House Rejects Plan to Avoid Government Shutdown 6:42
(CNN) -- Congress remained on track Friday to trigger a government shutdown after House Speaker Kevin McCarthy suffered another high-profile defeat when the chamber failed to move forward with a stopgap bill to extend funding beyond the deadline.
McCarthy is under intense pressure as House Republicans have been unable to coalesce on a plan to avert a shutdown amid resistance from hardline conservatives to passage of a short-term funding extension.
The GOP leadership of the House of Representatives has told its members that new votes are expected on Saturday, but it is not yet clear what the chamber will vote on and there is still no consensus among Republicans.
- What could happen if the U.S. government shuts down?
Late Friday afternoon, McCarthy wrote on X, the platform formerly known as Twitter, that a bipartisan Senate proposal to keep the government funded until Nov. 17, which includes aid for Ukraine, "has no way forward," calling the bill "wrong."
An exterior view of the U.S. Capitol on Saturday, Sept. 23, 2023, in Washington. (Aaron M. Speaker via AP)
The link between Ukraine and a possible U.S. government shutdown
Speaking to reporters in the afternoon, McCarthy argued that aid to Ukraine should be removed from the Senate bill.
"I think if we had a clean project without Ukraine, we could probably pull it off. I think if the Senate includes Ukraine and focuses on Ukraine instead of the United States, it could cause real problems," he told CNN's Manu Raju.
McCarthy also said he had proposed introducing a "clean" stopgap bill.
Several House Republicans oppose additional funding for war-torn Ukraine.
Twenty-one Republicans voted with all Democrats against the House stopgap bill on Friday (the result was 232 to 198 votes). The measure — a 30-day extension that would cut funding from current levels — includes strict border policies pushed by the Republican Party. GOP leaders in the House of Representatives had hoped the border security provisions included in the temporary measure would have an impact on hardliners, but they weren't enough.
Pressure on McCarthy
McCarthy is now facing the most significant challenge to his leadership to date, as he faces pressure from hardline conservatives and threats about the possibility of a vote to remove him as president.
During a closed-door meeting, House GOP leadership proposed that members remain in session for the next two weeks to vote on more individual appropriations bills, according to several lawmakers on the floor.
That plan wouldn't help avoid a government shutdown this weekend, but Republicans are hopeful that the leadership's proposed schedule change could convince some resisters to support a short-term funding option in the meantime.
Republican Rep. Ken Buck, who voted against the House stopgap funding measure on Friday, said the failed effort was a "vote of no confidence" in McCarthy.
"This was a vote where people had no faith that Kevin McCarthy was going to do the right thing. We approved a vote on the debt ceiling. He went and negotiated a significantly higher figure with President Biden. People don't have faith that when it comes time to negotiate, they're going to do the right thing," Buck told CNN's Jake Tapper on "The Lead."

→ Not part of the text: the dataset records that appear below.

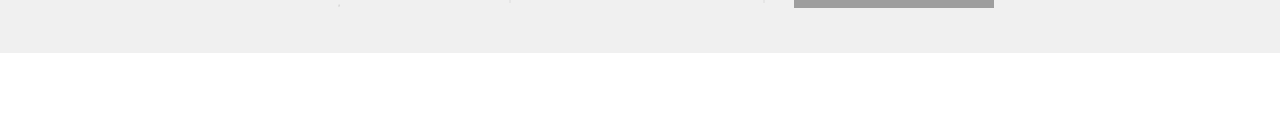
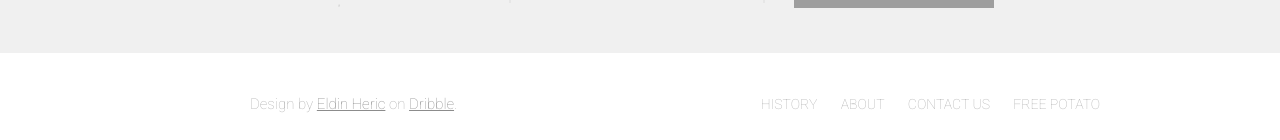
Before and after one commit to brownkm5/potato-website, a plain HTML site: page index.html in a window 1280 px wide. Shown: the part 3230-3370 px from the top of the page. Before the commit the page ends 3283 px from the top, so only its background shows below. Drawn offline with nearby package versions, Linux system fonts and the light colour scheme; grey boxes are pictures that could not be loaded; a web font is replaced by a local one.

Commit message:
finished footer

```diff
--- a/index.html
+++ b/index.html
@@ -179,7 +179,19 @@
 
       <!-- buy -->
     </div>
+    <div class="footer">
 
+      <div class="left-nav">
+        <span>Design by <a href="https://dribbble.com/eldinheric">Eldin Heric</a> on <a href="https://dribbble.com/">Dribble</a>.</span>
+      </div>
+
+      <div class="right-nav">
+        <span class="caps">history</span>
+        <span class="caps">about</span>
+        <span class="caps">contact us</span>
+        <span class="caps">free potato</span>
+      </div>
+    </div>
     <!-- app -->
   </div>
 
--- a/scss/styles.scss
+++ b/scss/styles.scss
@@ -310,3 +310,30 @@ body {
     }
   }
 }
+
+.footer {
+  height: 90px;
+  min-width: 1250px;
+  background-color: rgb(255, 255, 255);
+  padding-top: 40px;
+  color: rgb(175, 175, 175);
+  font-weight: 100;
+
+  .left-nav {
+    margin-left: 250px;
+    display: inline-block;
+    margin-right: 300px;
+    a {
+      color: rgb(140, 140, 140);
+      text-decoration: underline;
+    }
+  }
+  .right-nav {
+    display: inline-block;
+    font-size: 14px;
+    span {
+      cursor: pointer;
+      margin-right: 20px;
+    }
+  }
+}
```
Also changed, not shown: css/styles.css, 1 other file.
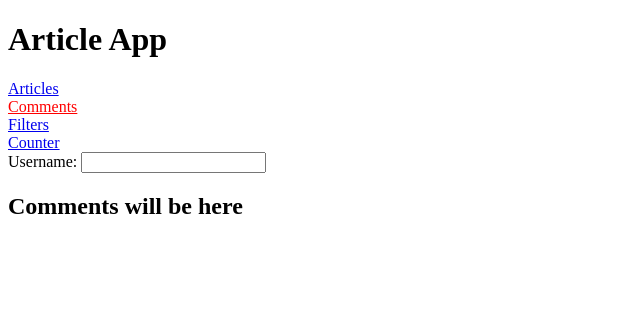
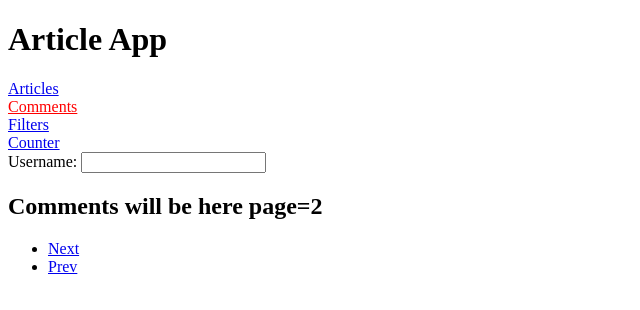
Before and after one commit to Water34545/react_lessons, a React (Create React App) app: page /comments/2 in a window 1280 px wide. Shown: the top 310 px of the page, without its empty margins (0-640 px from the left). Built offline with nearby package versions, Linux system fonts and the light colour scheme.

Commit message:
adds pagination, start loadin comments in comments page

```diff
--- a/src/ac/index.js
+++ b/src/ac/index.js
@@ -8,7 +8,8 @@ import {
   LOAD_ARTICLE,
   START,
   SUCCESS,
-  LOAD_ARTICLE_COMMENTS
+  LOAD_ARTICLE_COMMENTS,
+  LOAD_COMMENTS
 } from "../constants";
 
 export function increment() {
@@ -88,3 +89,21 @@ export function loadArticleComments(articleId) {
     callAPI: `/api/comment?article=${articleId}`
   };
 }
+
+export function loadComments(page) {
+  return async dispatch => {
+    dispatch({
+      type: LOAD_COMMENTS + START,
+      payload: { page }
+    });
+
+    const rawRes = await fetch(`/api/comment?limit=5&offset=${page * 5}`);
+    const response = await rawRes.json();
+
+    dispatch({
+      type: LOAD_COMMENTS + SUCCESS,
+      payload: { page },
+      response
+    });
+  };
+}
--- /dev/null
+++ b/src/components/comments-pagination.js
@@ -0,0 +1,82 @@
+import React, { Component } from "react";
+import { NavLink } from "react-router-dom";
+import PropTypes from "prop-types";
+import Comment from "./comment";
+import { connect } from "react-redux";
+import { loadComments } from "../ac";
+import Loader from "./common/loader";
+
+class CommentPagination extends Component {
+  static propTypes = {
+    page: PropTypes.number
+  };
+
+  componentDidUpdate(oldProps) {
+    const { page, loadComments } = this.props;
+    if (!oldProps.isOpen && !page.commentsLoading && !page.commentsLoaded) {
+      loadComments(page);
+    }
+  }
+
+  render() {
+    const { page } = this.props;
+    return (
+      <div>
+        <h2>Comments will be here page={page}</h2>
+        {this.getBody()}
+        {pagination(page)}
+      </div>
+    );
+  }
+
+  getBody() {
+    const {
+      page: { comments, commentsLoading, commentsLoaded }
+    } = this.props;
+    if (commentsLoading) return <Loader />;
+    if (!commentsLoaded) return null;
+
+    const body = comments.length ? (
+      <ul className="test__comment-list--body">
+        {comments.map(id => (
+          <li key={id} className="test__comment-list--item">
+            <Comment id={id} />
+          </li>
+        ))}
+      </ul>
+    ) : (
+      <h3 className="test__comment-list--empty">No comments yet</h3>
+    );
+
+    return <div className="test__comment-list--body">{body}</div>;
+  }
+}
+
+const pagination = page =>
+  +page === 1 ? (
+    <ul>
+      <li key={+page + 1}>
+        <NavLink to={`/comments/${+page + 1}`} activeStyle={{ color: "red" }}>
+          Next
+        </NavLink>
+      </li>
+    </ul>
+  ) : (
+    <ul>
+      <li key={+page + 1}>
+        <NavLink to={`/comments/${+page + 1}`} activeStyle={{ color: "red" }}>
+          Next
+        </NavLink>
+      </li>
+      <li key={+page - 1}>
+        <NavLink to={`/comments/${+page - 1}`} activeStyle={{ color: "red" }}>
+          Prev
+        </NavLink>
+      </li>
+    </ul>
+  );
+
+export default connect(
+  null,
+  { loadComments }
+)(CommentPagination);
--- a/src/components/routes/comments.js
+++ b/src/components/routes/comments.js
@@ -1,14 +1,22 @@
 import React from "react";
 import { Route } from "react-router-dom";
-import ArticleList from "../comment-list";
-import Article from "../comment";
+import CommentsPagination from "../comments-pagination";
 
 function CommentRoute() {
   return (
     <div>
-      <h2>Comments will be here</h2>
+      <Route path="/comments/:page" children={getComments} />
     </div>
   );
 }
 
+const getComments = ({ match }) =>
+  match ? (
+    <CommentsPagination page={match.params.page} />
+  ) : (
+    <CommentsPagination page={1} />
+  );
+
+CommentRoute.propTypes = {};
+
 export default CommentRoute;
--- a/src/constants/index.js
+++ b/src/constants/index.js
@@ -4,6 +4,7 @@ export const DELETE_ARTICLE = "DELETE_ARTICLE";
 export const LOAD_ALL_ARTICLES = "LOAD_ALL_ARTICLES";
 export const LOAD_ARTICLE = "LOAD_ARTICLE";
 export const LOAD_ARTICLE_COMMENTS = "LOAD_ARTICLE_COMMENTS";
+export const LOAD_COMMENTS = "LOAD_COMMENTS";
 
 export const CHANGE_SELECTION = "CHANGE_SELECTION";
 export const CHANGE_DATE_RANGE = "CHANGE_DATE_RANGE";
```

On Thursday, the House speaker declined to say whether he would try to strike a deal with Democrats, a step that could lead conservatives to try to unseat him from the presidency.
"I still have time, I have time to do other things," McCarthy replied when asked by CNN what would happen if the stopgap bill failed.
Asked if he has a plan B, McCarthy said, "In this job you have to have an ABCDEF and a G," and laughed when asked what letter he was in. "I haven't spelled my full name," he replied.
What happens in the Senate?
A shutdown could have huge repercussions across the country, in areas as important as air transport or drinking water, as many government operations would grind to a halt, while services deemed "essential" would continue.
House GOP leaders introduced a series of spending bills Thursday night to try to show conservatives that they are working in good faith to push through year-round funding bills.
The House passed several of those bills, but the measures would not prevent a shutdown and have no hope of passing the Senate.
Late in the evening, a bill to fund the Agriculture Department failed to pass on the floor with 27 Republicans voting against, underscoring once again the difficulty Republicans have had in rallying around spending bills.
Meanwhile, the Senate is working to move forward with a bipartisan bill that would keep the government open until Nov. 17 and provide additional aid to Ukraine and disaster relief. McCarthy has so far ruled out that bill.
It could take until Monday for the Senate to pass the bill to keep the government open if Republican Senator Rand Paul slows down the process — as he has pledged to do — by demanding that the bill eliminate the $6.200 billion in aid to Ukraine it contains, according to senators. This would exceed the closing deadline of Saturday night.